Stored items
———

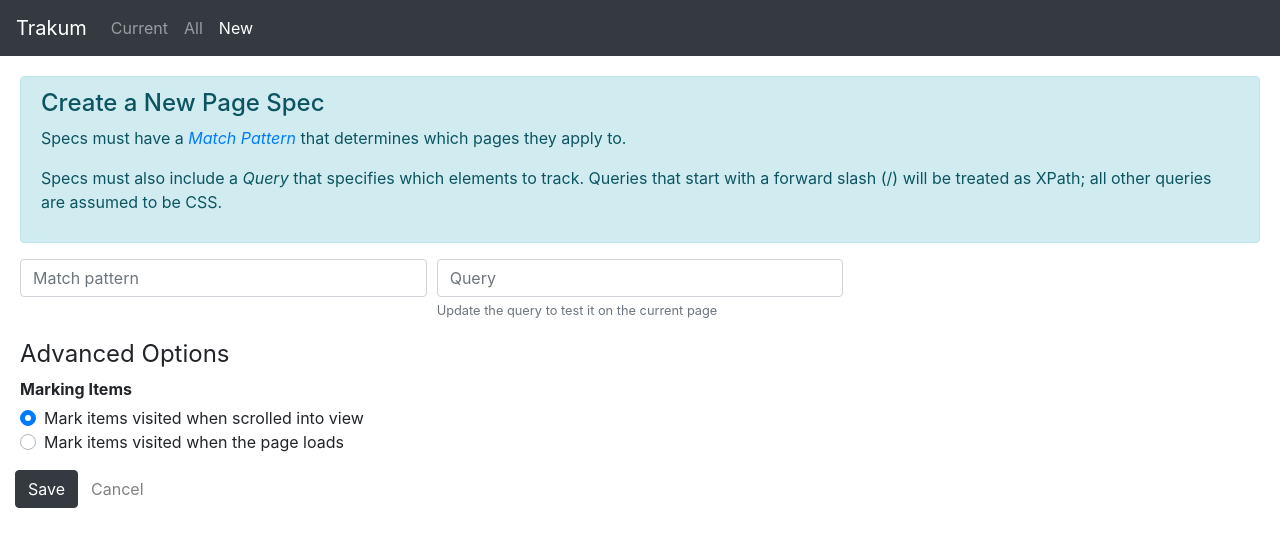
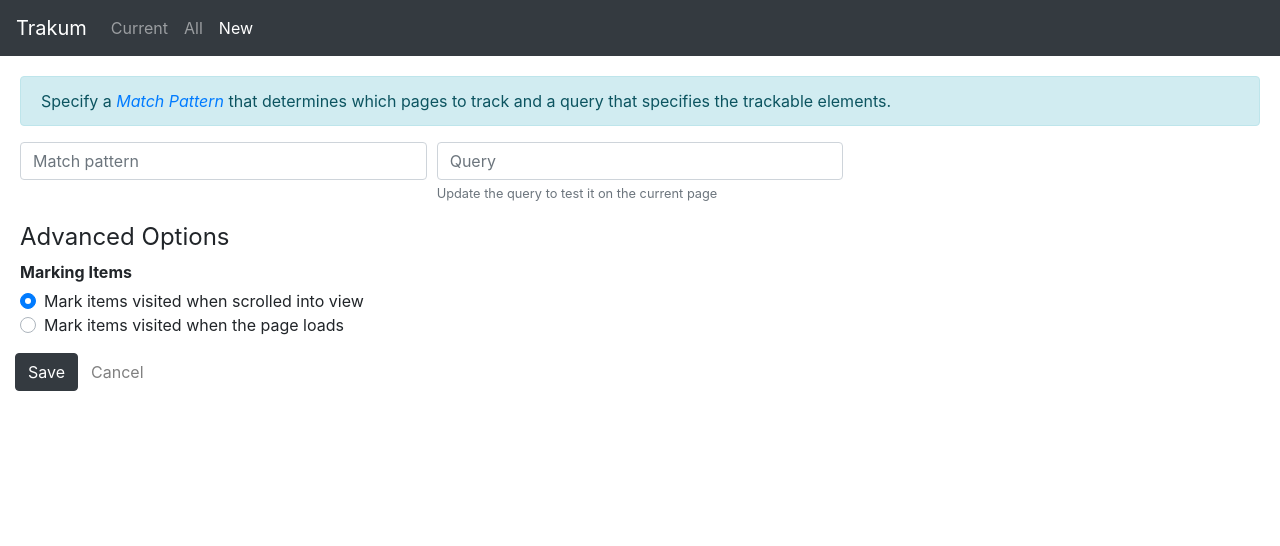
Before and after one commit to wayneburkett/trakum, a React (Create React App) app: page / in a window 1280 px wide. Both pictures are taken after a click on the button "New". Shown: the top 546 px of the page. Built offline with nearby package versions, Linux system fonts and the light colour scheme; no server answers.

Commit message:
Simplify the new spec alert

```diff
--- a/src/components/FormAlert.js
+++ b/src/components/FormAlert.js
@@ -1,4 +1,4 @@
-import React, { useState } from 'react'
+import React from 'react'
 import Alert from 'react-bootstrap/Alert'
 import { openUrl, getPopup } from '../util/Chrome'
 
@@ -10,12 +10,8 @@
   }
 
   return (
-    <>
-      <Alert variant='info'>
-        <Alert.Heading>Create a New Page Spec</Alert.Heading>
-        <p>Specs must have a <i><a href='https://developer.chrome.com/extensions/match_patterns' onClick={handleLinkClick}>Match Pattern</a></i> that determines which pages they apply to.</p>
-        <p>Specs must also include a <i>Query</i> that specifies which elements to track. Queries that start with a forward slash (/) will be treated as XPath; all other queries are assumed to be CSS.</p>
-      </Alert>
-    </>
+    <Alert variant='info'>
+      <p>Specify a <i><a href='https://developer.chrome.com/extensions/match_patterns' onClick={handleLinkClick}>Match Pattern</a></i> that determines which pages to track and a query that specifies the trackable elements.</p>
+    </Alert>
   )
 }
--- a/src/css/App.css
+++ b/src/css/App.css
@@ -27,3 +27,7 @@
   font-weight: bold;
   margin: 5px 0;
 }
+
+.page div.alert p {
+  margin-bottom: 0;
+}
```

———

Work request
Retype the records above exactly, leaving every picture out of your copy.

Result of this task
Before and after one commit to wayneburkett/trakum, a React (Create React App) app: page / in a window 1280 px wide. Both pictures are taken after a click on the button "New". Shown: the top 546 px of the page. Built offline with nearby package versions, Linux system fonts and the light colour scheme; no server answers.

Commit message:
Simplify the new spec alert

```diff
--- a/src/components/FormAlert.js
+++ b/src/components/FormAlert.js
@@ -1,4 +1,4 @@
-import React, { useState } from 'react'
+import React from 'react'
 import Alert from 'react-bootstrap/Alert'
 import { openUrl, getPopup } from '../util/Chrome'
 
@@ -10,12 +10,8 @@
   }
 
   return (
-    <>
-      <Alert variant='info'>
-        <Alert.Heading>Create a New Page Spec</Alert.Heading>
-        <p>Specs must have a <i><a href='https://developer.chrome.com/extensions/match_patterns' onClick={handleLinkClick}>Match Pattern</a></i> that determines which pages they apply to.</p>
-        <p>Specs must also include a <i>Query</i> that specifies which elements to track. Queries that start with a forward slash (/) will be treated as XPath; all other queries are assumed to be CSS.</p>
-      </Alert>
-    </>
+    <Alert variant='info'>
+      <p>Specify a <i><a href='https://developer.chrome.com/extensions/match_patterns' onClick={handleLinkClick}>Match Pattern</a></i> that determines which pages to track and a query that specifies the trackable elements.</p>
+    </Alert>
   )
 }
--- a/src/css/App.css
+++ b/src/css/App.css
@@ -27,3 +27,7 @@
   font-weight: bold;
   margin: 5px 0;
 }
+
+.page div.alert p {
+  margin-bottom: 0;
+}
```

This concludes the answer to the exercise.